The state of that research and goals for future research were a major topic of discussion for attendees like Jaeger. They also learned more about studies currently under way at the Autism Research Program, as well as how Kaiser Permanente resources — such as electronic medical records for its diverse membership and a biorepository — might support future research.

In her opening remarks, Croen described another resource now being developed — a registry of children with autism and their families. The autism registry, one of four projects being conducted by the Mental Health Research Network (MHRN), will identify approximately 20,000 children and adolescents with autism spectrum disorders from across the country who may be asked to participate in future studies of treatments and causes.

The MHRN was established and funded in 2010 by a three-year $10.5 million grant from the National Institute of Mental Health. The network will leverage medical information from the HMO Research Network to help researchers conduct comparative effectiveness research.

The morning session of the Blue Sky Meeting, held on a classic blue-sky, San Francisco day, began with in-depth perspectives on the current state of autism research from a variety of investigators.

  • Cathy Rice, PhD, a behavioral scientist with the Developmental Disabilities Branch at the National Center on Birth Defects and Developmental Disabilities at the CDC, discussed autism prevalence, the population of children with ASDs, surveillance and disparities.
  • Joachim Hallmayer, MD, associate professor of psychiatry and behavioral sciences at Stanford University and Neil Risch, PhD, of the Division of Biostatistics at the University of California, San Francisco (UCSF) and director of UCSF’s Institute for Human Genetics, discussed research related to the genetics of autism.
  • Jennifer Pinto-Martin, PhD, director of the University of Pennsylvania Center for Autism and Developmental Disabilities Research and Epidemiology, discussed risk factors for autism and research related to the possible causes of autism.
  • Catherine Lord, PhD, director of the University of Michigan Autism and Communication Disorders Center, presented on screening, diagnosis, intervention and the life course of autism.
  • Robert Hendren, DO, a UCSF professor of psychiatry and behavioral science, talked about autism treatment and clinical trials.
  • Clara Lajonchere, PhD, vice president of clinical programs at Autism Speaks, discussed the Autism Treatment Network and the Clinical Trials Network.

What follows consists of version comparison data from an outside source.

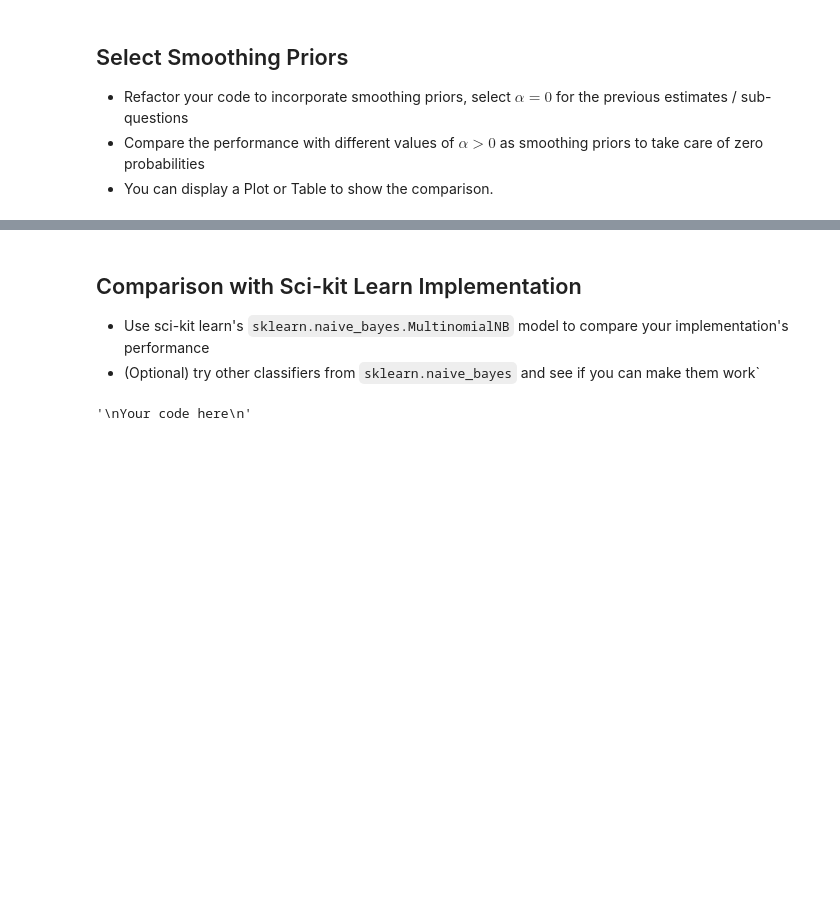
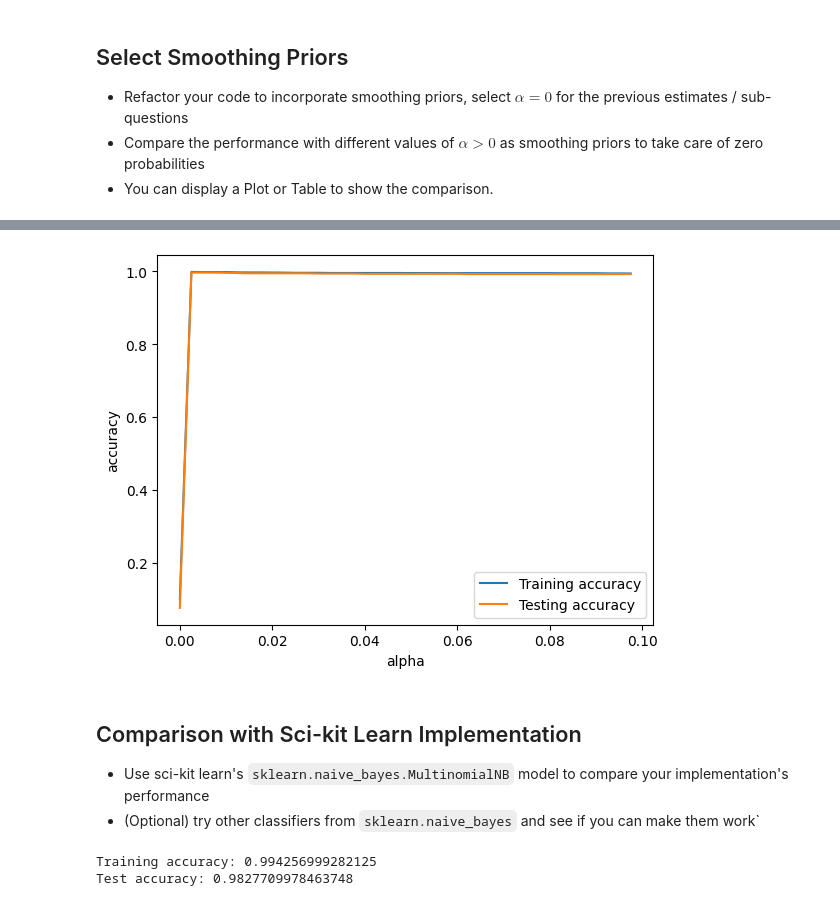
Before and after one commit to aneeshc12/SMAI-A2, a Jupyter notebook: Q3/Q3.ipynb, the cells around one changed output, grey strips where cells are left out. Saved outputs shown, nothing was run; the diff lists cells and outputs as text; code cells hidden in the pictures; blank space fills up the shorter version.

```diff
--- a/Q3/Q3.ipynb
+++ b/Q3/Q3.ipynb
@@ -232,0 +273,7 @@ Your code here
+# %%
+# generate priors
+
+priors = getPriors(np.array(y_train))
+likelihoods = getLikelihoods(trainX.toarray(), np.array(y_train), alpha=0)
+
+print(priors, likelihoods)
@@ -236,7 +316,10 @@ Your code here
 - Use the Training Sample vocabulary to create word count matrix for test samples
 - This is also shown in the Helper code
 # %%
-"""
-Your code here
-"""
+testX = vect.transform(X_test)
+
+vect.get_feature_names_out()
+
+testX.toarray()
+pd.DataFrame(testX.toarray(), columns=vect.get_feature_names_out())
 # %% [output]
@@ -258,7 +352,19 @@ Your code here
 - Compare the performance with different values of $\alpha \gt 0$ as smoothing priors to take care of zero probabilities
 - You can display a Plot or Table to show the comparison.
 # %%
-"""
-Your code here
-"""
+alphas = np.hstack(np.arange(0, 0.1, 0.0025))
+
+trainVals = []
+testVals = []
+
+for i, a in enumerate(alphas):
+    if i%20 == 0:
+        print("Alpha: %.1f" % a)
+        trainVals.append(testModel(trainX, y_train, a, q=False))
+        testVals.append(testModel(testX, y_test, a, q=False))
+        print("\n-----------\n")
+
+    else:
+        trainVals.append(testModel(trainX, y_train, a, q=True))
+        testVals.append(testModel(testX, y_test, a, q=True))
 # %% [output]
@@ -266,11 +382,29 @@ Your code here
+# %%
+plt.plot(alphas, trainVals, label='Training accuracy')
+plt.plot(alphas, testVals, label='Testing accuracy')
+plt.xlabel('alpha')
+plt.ylabel('accuracy')
+plt.legend()
+plt.show()
+# %% [output]
+[figure, added]
 # %% [markdown]
 ## Comparison with Sci-kit Learn Implementation
 
 - Use sci-kit learn's `sklearn.naive_bayes.MultinomialNB` model to compare your implementation's performance
 - (Optional) try other classifiers from `sklearn.naive_bayes` and see if you can make them work`
 # %%
-"""
-Your code here
-"""
+from sklearn.naive_bayes import MultinomialNB
+from sklearn import metrics
+
+nb = MultinomialNB()
+nb.fit(vect.transform(X_train), y_train)
+
+y_pred_class = nb.predict(vect.transform(X_train))
+print(f'Training accuracy: {metrics.accuracy_score(y_train, y_pred_class)}')
+
+y_pred_class = nb.predict(vect.transform(X_test))
+print(f'Test accuracy: {metrics.accuracy_score(y_test, y_pred_class)}')
 # %% [output]
-'\nYour code here\n'
+Training accuracy: 0.994256999282125
+Test accuracy: 0.9827709978463748
```
Also changed, not shown: parts of 11 cells of this notebook.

The morning agenda concluded with small group discussion about the strengths and weaknesses of current autism research and gaps in current research efforts.

During afternoon sessions, attendees discussed their visions for future autism research, including what they think may be the greatest opportunities for advancing the evidence base and the potential roadblocks to pursuing those opportunities.

“There was a lot of enthusiasm at the meeting,” said Croen, who explained that the summit will likely be the first of similar Kaiser Permanente-sponsored meetings.

Future meetings will help define the national research agenda Kaiser Permanente may be uniquely suited to pursue by virtue of its large, diverse membership, comprehensive electronic medical records and well-established research infrastructure located within a health care delivery organization.

  • email
  • Facebook
  • Twitter
  • StumbleUpon
  • Digg
  • Google Bookmarks
, , , , , ,

Comments are closed.